Photo Credit: Pixaby
What is DEET?
Google "DEET free" repellents and you will be overwhelmed with the amount of products that are marketed to buyers. There seems to be a misconception that deet is unsafe and shouldn't be used to repel ticks. Well, the EPA is saying otherwise. In 1998 and 2014 the EPA conducted a safety review of DEET concluding that:
"The normal use of DEET does not present a health concern to the general population, including children. As always, consumers are advised to read and follow label directions in using any pesticide product, including insect repellents. Currently registered uses of DEET are also not expected to result in adverse effects for listed and non-listed endangered species, or critical habitat. As such, EPA concludes "no effect" for listed species and no adverse modification of designated critical habitat for all currently registered uses of DEET."
I am the first to admit that I've avoided products with DEET because I heard chatter about the potential dangers of DEET, but after reading this report I'm comfortable using repellents with DEET. The CDC has an article worth reading - I've even printed & hung it on my fridge. Here are the highlights:
"Use Environmental Protection Agency (EPA)-registered insect repellents containing DEET, Picaridin, IR3535, Oil of Lemon Eucalyptus, or 2-undecanone. Do not use insect repellent on babies younger than 2 months old. Do not use products containing oil of lemon eucalyptus (OLE) or para-menthane-diol (PMD) on children under 3 years old."
Natural Tick Repellents
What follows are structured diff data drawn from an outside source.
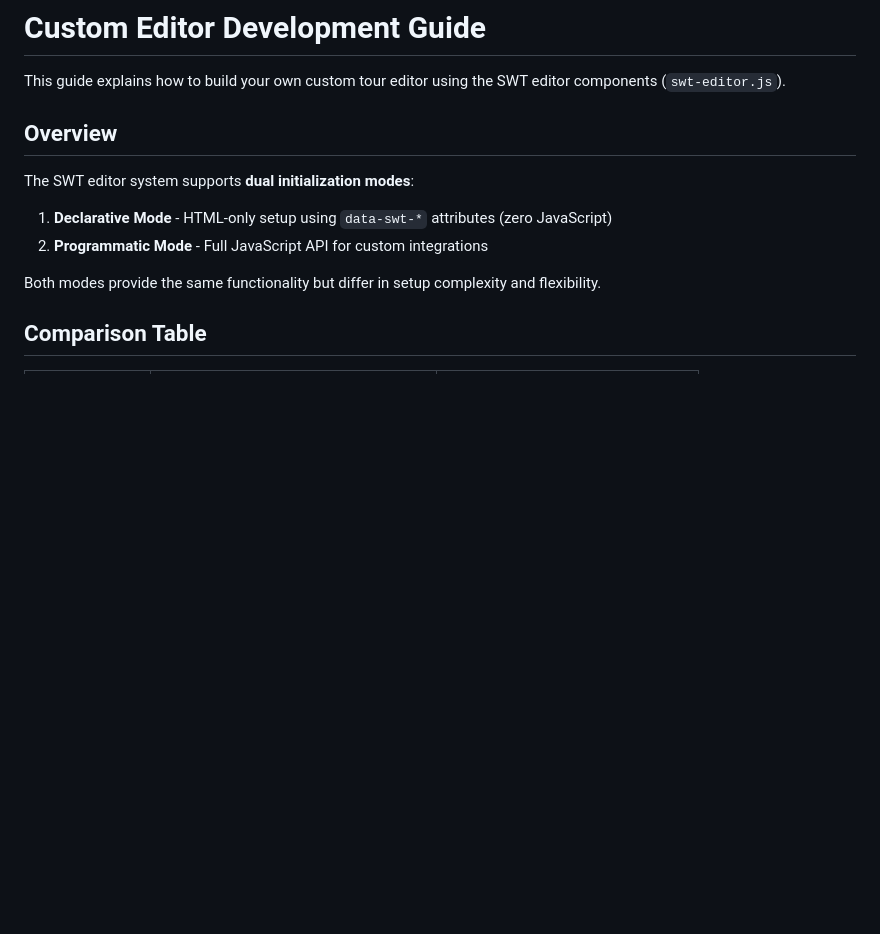
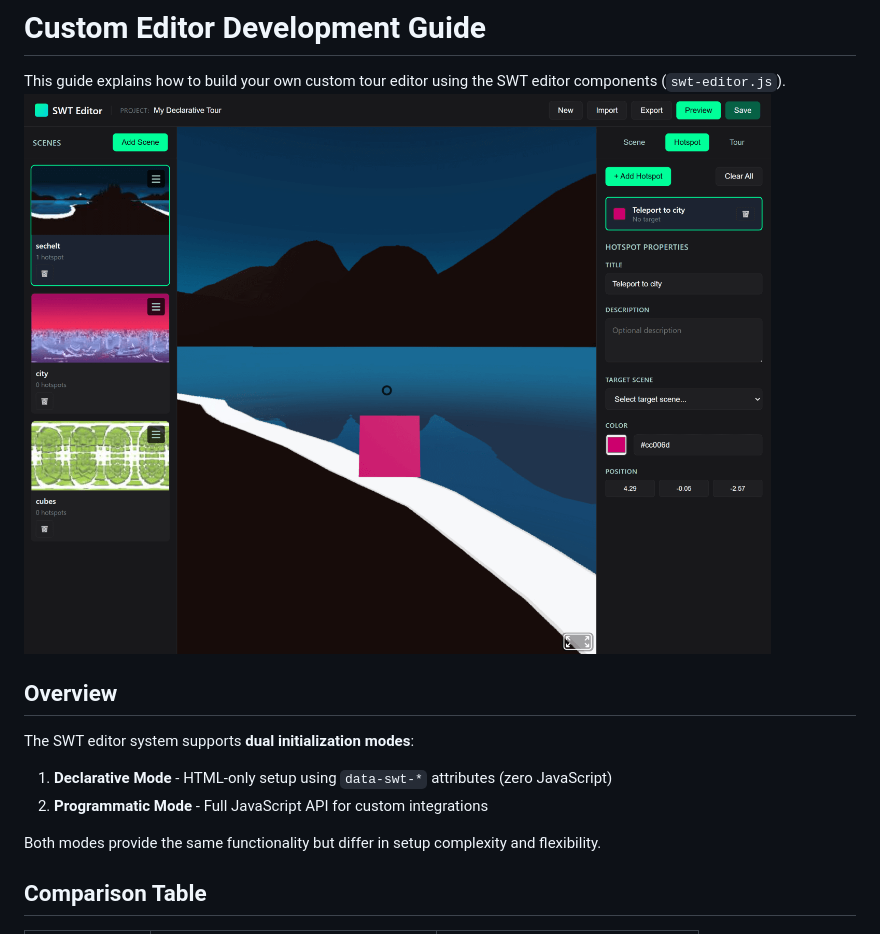
Before and after one commit to a-hakim/senangwebs-tour, a Markdown page: EDITOR.md, the part around the change. GitHub-like rendering; pictures changed too: swt_preview.png (added); blank space fills up the shorter version.

Commit message:
feat: Update version to 1.0.1 and add tour preview image to documentation

```diff
--- a/EDITOR.md
+++ b/EDITOR.md
@@ -1,6 +1,7 @@
 # Custom Editor Development Guide
 
 This guide explains how to build your own custom tour editor using the SWT editor components (`swt-editor.js`).
+![SenangWebs Tour Preview](https://raw.githubusercontent.com/a-hakim/senangwebs-tour/master/swt_preview.png)
 
 ## Overview
 
```
Also changed, not shown: 1 other file.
Still feeling unsure about DEET? The EPA and CDC have labeled several natural tick repellent ingredients that are safe. The important thing to note is that the ingredients have been studied for their safety, but not their effectiveness. The natural tick repellents include:
- Garlic Oil
- Mixed Essential Oils
The caveat here is that repellents made from all natural ingredients do not require EPA registration. So while they are safe, the effectiveness of them has not been measured. Our family has our yard sprayed with a peppermint essential oil, and after realizing that the effectiveness is unknown, I'm considering other options.
Photo Credit: Pixaby
At the end of the day, no protection is 100% so it's important to incorporate safety measures into your daily routine.
- Daily checks (I check my son 2-3 times a day because we are always outside. Ticks like to climb on his head so I always comb through his hair carefully)
- Shower after coming inside
- Change clothes after playing outside - wash clothes and put on a new outfit (check dirty clothes for ticks)
- Apply natural tick repellents or a DEET-based one
I hope this article has been more helpful than worrisome. If you or your child has been bitten by a tick it's best to call a doctor and they can help you take the appropriate next steps.